Three Keys to Career Transition Success

August, 2014

iStock_000015431657Small

After completing three years of my monthly blogs, I see three recurring themes for career transition success: how to focus and filter, networking best practices, and balancing IQ with EQ. Below is a collection of past blogs tied to these three themes. You can click the highlighted date on any of these entries to link to the entire blog.

Focus and Filter

Evaluating an Opportunity: October, 2013 blog

What are the key considerations as you evaluate a job, an organization and the personal factors like salary, location and time demands? What do you want? How important is each factor? How does an opportunity you are considering measure up? Here is a tool to help you decide if this it the right next step for you.

The Three Stages of a Transition: February, 2014 blog

While in a transition, we each travel a somewhat predictable path. We begin with an ending, then move through a kind of wilderness, and eventually culminate in a new beginning. Each stage has its opportunities, challenges, emotional and strategic considerations. See what William Bridges’ transition model can do to help you navigate what can be a disruptive and emotionally turbulent career transition experience.

Fake It ‘til You Become It: September, 2013

Don’t let fear become your filter. If you really want something that you’re not sure you can have, consider faking it ‘til you become it. This entire TED talk is excellent, but if you just have three minutes to invest, start at minute 16. You will be inspired, and it might just change your thinking about what is possible for you, and how to go after it.

Networking Best Practices

The 20-Minute Networking Meeting: August, 2013 blog

This is an excellent networking book. In this blog I revisit the book’s networking model (updating a past blog), and highlight the comments made by author Marcia Ballinger at an executive career transition group presentation. This should be required reading for anyone in transition. I give it to every new client.

Planned Happenstance: February, 2012 blog

Move ahead with intentionality, and always stay open to surprises.
Someone you were counting on will inevitably let you down, and
a relative stranger will be incredibly generous. You need to network, and not default to the internet or isolation. In my twenty-five years in this field, one thing has not changed…65 to 80% of all landings are directly tied to a network sponsor. Make that the percentage of time you network while in transition, and you will be moving in the right direction.

Are You Interested AND Interesting When Networking? July 2014 blog

Are you memorable, or mostly a “sponge and mirror” when networking?
What stories make you interesting? Near the end of this blog, I reference what I consider my most interesting story. Read about how my father sang, danced and received a standing ovation on Broadway at a Hugh Jackson musical. That’s my dad in the blue sweater on his 85th birthday standing beside Hugh Jackman. I received more emails after this blog than any others I wrote. What are your interesting stories?

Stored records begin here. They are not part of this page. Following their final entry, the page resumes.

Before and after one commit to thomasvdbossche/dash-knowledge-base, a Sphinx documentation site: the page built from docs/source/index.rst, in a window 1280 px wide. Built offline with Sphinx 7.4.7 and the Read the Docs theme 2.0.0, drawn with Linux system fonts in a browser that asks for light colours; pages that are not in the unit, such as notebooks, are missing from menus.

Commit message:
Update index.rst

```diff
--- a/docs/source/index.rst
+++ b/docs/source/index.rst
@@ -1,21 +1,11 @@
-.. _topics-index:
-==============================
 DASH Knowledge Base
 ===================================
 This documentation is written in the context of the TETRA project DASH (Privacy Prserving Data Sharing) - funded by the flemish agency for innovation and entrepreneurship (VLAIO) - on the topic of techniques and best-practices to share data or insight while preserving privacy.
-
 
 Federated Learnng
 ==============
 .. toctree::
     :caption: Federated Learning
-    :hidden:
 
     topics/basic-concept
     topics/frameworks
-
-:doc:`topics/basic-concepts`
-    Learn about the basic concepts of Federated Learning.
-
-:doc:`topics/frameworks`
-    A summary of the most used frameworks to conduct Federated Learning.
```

Balancing IQ and EQ

Balance IQ and EQ: May, 2013 blog

Imagine you are riding a bicycle, with the back wheel IQ, the front wheel EQ (emotional intelligence). Drive with IQ, steer with EQ.

Fit vs. Talent: May, 2014 blog

Job campaign results come from perseverance, connections, talent and fit,
in that order. You get in the door with perseverance and connections.
Your talent and fit get you the offer. When there are several qualified candidates for an employer to choose from, each with considerable talent, fit becomes the deciding factor. Are you equally focused on talent and fit in networking and job interviews? Be authentic, and be fully attentive to your audience.

Eileen’s Eight: April, 2014 blog

Eileen Agather, Chairman and CEO, JPMorgan Chase, authored this list of eight guiding principles for leadership and career management. She reveals herself as a tough, decisive and driven Texas bank executive. Her updated “Eileen’s 2.0” version shows us a more emotionally intelligent leader, who became even more effective by emphasizing compassion and versatility. Many of my clients forwarded this blog to their daughters. It seems that Eileen has found the right mix of head and heart, driving and building. How balanced are you these days?